[toc]When Stockton University bought Showboat Casino in 2014 for $18 million, the plan was to turn the property into a satellite campus. Those lofty aspirations came crashing down when a 1998 legal covenant between the Trump Taj Mahal, Resorts AC and Showboat was revealed, an agreement that required the property to remain a casino-hotel.

Showboat OK’d be just a resort

While the news was frustrating for the university, it managed to turn around and sell the legendary property to developer Bart Blatstein in January for a $5 million profit. And now, 10 months later, the casino-only pact has been resolved, as Resorts and Blatstein have agreed to end the restriction.

Blatstein told Associated Press reporter Wayne Parry that the restriction-free property “unlocks real value” and that the Showboat is a “wonderful property in a transitioning town.” The Showboat reopened this July on a limited basis.

School president knew about Showboat covenant

When Stockton University bought the property in 2014, the Showboat was one of four casinos that had closed amid an economic contraction. Herman Saatkamp, the university president at the time, led what seemed to be a very promising vision in which Atlantic City would be home to a thriving university satellite.
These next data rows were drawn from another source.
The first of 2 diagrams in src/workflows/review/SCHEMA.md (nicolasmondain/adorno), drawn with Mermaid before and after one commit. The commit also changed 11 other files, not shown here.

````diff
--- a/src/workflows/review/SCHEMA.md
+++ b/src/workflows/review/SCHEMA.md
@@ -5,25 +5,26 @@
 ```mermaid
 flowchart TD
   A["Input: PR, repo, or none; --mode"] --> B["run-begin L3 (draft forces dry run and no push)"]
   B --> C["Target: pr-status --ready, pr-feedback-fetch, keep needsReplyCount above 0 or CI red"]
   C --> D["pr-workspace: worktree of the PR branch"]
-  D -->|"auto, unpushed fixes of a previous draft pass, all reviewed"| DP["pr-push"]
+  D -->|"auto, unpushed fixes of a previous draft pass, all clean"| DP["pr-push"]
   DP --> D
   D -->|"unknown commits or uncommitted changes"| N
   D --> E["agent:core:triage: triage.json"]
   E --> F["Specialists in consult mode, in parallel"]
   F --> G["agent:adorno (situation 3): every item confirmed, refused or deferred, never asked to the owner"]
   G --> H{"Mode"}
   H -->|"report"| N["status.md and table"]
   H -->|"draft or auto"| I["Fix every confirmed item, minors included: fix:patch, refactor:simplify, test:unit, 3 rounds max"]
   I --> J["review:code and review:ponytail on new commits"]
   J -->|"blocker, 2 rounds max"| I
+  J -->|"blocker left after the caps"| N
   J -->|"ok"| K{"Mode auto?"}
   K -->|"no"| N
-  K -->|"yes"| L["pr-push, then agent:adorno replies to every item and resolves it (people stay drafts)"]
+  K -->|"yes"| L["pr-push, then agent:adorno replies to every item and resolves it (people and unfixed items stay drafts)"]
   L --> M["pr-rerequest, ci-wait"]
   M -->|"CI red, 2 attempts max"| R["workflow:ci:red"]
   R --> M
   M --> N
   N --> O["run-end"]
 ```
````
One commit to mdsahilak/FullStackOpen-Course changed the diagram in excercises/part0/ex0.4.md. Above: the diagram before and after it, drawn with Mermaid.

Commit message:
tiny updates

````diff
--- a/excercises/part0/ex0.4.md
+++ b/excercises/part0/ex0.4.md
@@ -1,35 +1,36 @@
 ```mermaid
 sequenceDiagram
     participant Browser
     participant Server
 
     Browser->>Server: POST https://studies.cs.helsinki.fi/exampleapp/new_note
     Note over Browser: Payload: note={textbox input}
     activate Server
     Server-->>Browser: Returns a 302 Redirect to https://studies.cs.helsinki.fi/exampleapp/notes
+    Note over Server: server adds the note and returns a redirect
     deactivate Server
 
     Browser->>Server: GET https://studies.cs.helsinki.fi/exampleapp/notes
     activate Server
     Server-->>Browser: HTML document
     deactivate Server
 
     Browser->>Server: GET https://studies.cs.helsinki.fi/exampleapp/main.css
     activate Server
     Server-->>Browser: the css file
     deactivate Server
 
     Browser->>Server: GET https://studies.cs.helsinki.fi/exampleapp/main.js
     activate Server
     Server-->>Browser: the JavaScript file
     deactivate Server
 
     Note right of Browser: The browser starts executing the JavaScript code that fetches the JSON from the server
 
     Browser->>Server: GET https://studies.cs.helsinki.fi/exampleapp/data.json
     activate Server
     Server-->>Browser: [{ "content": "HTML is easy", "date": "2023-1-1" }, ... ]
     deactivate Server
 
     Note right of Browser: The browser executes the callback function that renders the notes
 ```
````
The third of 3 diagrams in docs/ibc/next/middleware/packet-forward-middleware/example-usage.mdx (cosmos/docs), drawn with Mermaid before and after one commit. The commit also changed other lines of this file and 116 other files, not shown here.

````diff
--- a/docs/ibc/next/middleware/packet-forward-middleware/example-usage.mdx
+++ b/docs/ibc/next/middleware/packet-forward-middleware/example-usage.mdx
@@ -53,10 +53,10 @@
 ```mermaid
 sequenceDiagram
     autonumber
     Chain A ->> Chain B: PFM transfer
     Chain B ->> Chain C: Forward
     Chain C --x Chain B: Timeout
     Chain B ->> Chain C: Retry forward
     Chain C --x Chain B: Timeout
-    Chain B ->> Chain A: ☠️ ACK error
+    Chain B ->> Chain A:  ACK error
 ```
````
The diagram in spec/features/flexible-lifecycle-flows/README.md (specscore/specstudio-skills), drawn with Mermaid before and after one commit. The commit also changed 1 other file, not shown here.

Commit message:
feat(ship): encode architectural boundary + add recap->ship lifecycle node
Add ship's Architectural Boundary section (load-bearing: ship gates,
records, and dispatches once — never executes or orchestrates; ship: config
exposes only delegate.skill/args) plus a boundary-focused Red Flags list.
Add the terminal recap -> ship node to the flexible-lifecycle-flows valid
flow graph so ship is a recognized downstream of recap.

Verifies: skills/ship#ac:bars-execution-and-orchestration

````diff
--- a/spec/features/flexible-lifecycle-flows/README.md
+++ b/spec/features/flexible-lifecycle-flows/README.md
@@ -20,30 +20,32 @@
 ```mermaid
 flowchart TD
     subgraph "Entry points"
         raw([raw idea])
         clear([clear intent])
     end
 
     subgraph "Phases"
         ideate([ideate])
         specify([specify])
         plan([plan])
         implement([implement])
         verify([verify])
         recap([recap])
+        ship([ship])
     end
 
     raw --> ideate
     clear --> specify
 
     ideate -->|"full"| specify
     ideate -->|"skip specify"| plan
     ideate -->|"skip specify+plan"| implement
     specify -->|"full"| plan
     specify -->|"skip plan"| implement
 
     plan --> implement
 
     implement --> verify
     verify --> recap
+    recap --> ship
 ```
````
However, the university’s board of trustees soon found out about the casino-only clause in the building’s deed. The news came as a shock, considering Stockton was paying between $500,000 and $600,000 a month to maintain the building. As the university took steps to sell the property to Blatstein, it came to light that Saatkamp had known all along that the no-casino clause existed, but failed to tell the board.

According to, an independent investigation conducted after the sale concluded that Saatkamp’s advocacy for the sale “was not based upon any illicit motive or self-dealing,” even though he knew about the covenant.

Part of the reason why Saatkamp’s move may not have been sinister is because the land’s deed also included a stipulation that it could be used for anything but a casino. Those dueling covenants eventually came under the scrutiny of the NJ House and Senate, both of which passed a bill to resolve the covenants.

The casino covenant came into the spotlight in the spring of 2015 when Saatkamp negotiated a sale with the wily developer Glen Straub, who owns the soon-to-be-reopened Revel. As it turns out, Straub rewrote the original contract between the two men, inserting a new stipulation that Saatkamp was responsible for getting the covenant waived. Straub eventually backed out of the deal.

Showboat becomes biggest non-casino resort in AC

This past summer, Blatstein opened the Showboat as a non-casino hotel with 852 rooms, making it the largest of its kind in Atlantic City. He was none too shy about touting his new venture: “It is the best non-casino and no smoking property in Atlantic City”.

Since its reopening as a hotel-only property, the Showboat’s TripAdvisor page has received 63 reviews, earning an average rating of 3.5 stars.

Aneese /

About the Author

J.R. Duren

A three-time winner of the Florida Press Club Excellence in Journalism contest, J.R. Duren works as a freelance writer with a focus on the NJ online gambling and online casino industry. He writes for a number of publications, including Bespoke Post, Our Amazing Norway, Barcelona Metropolitan, Snooth, and the Villages Daily Sun.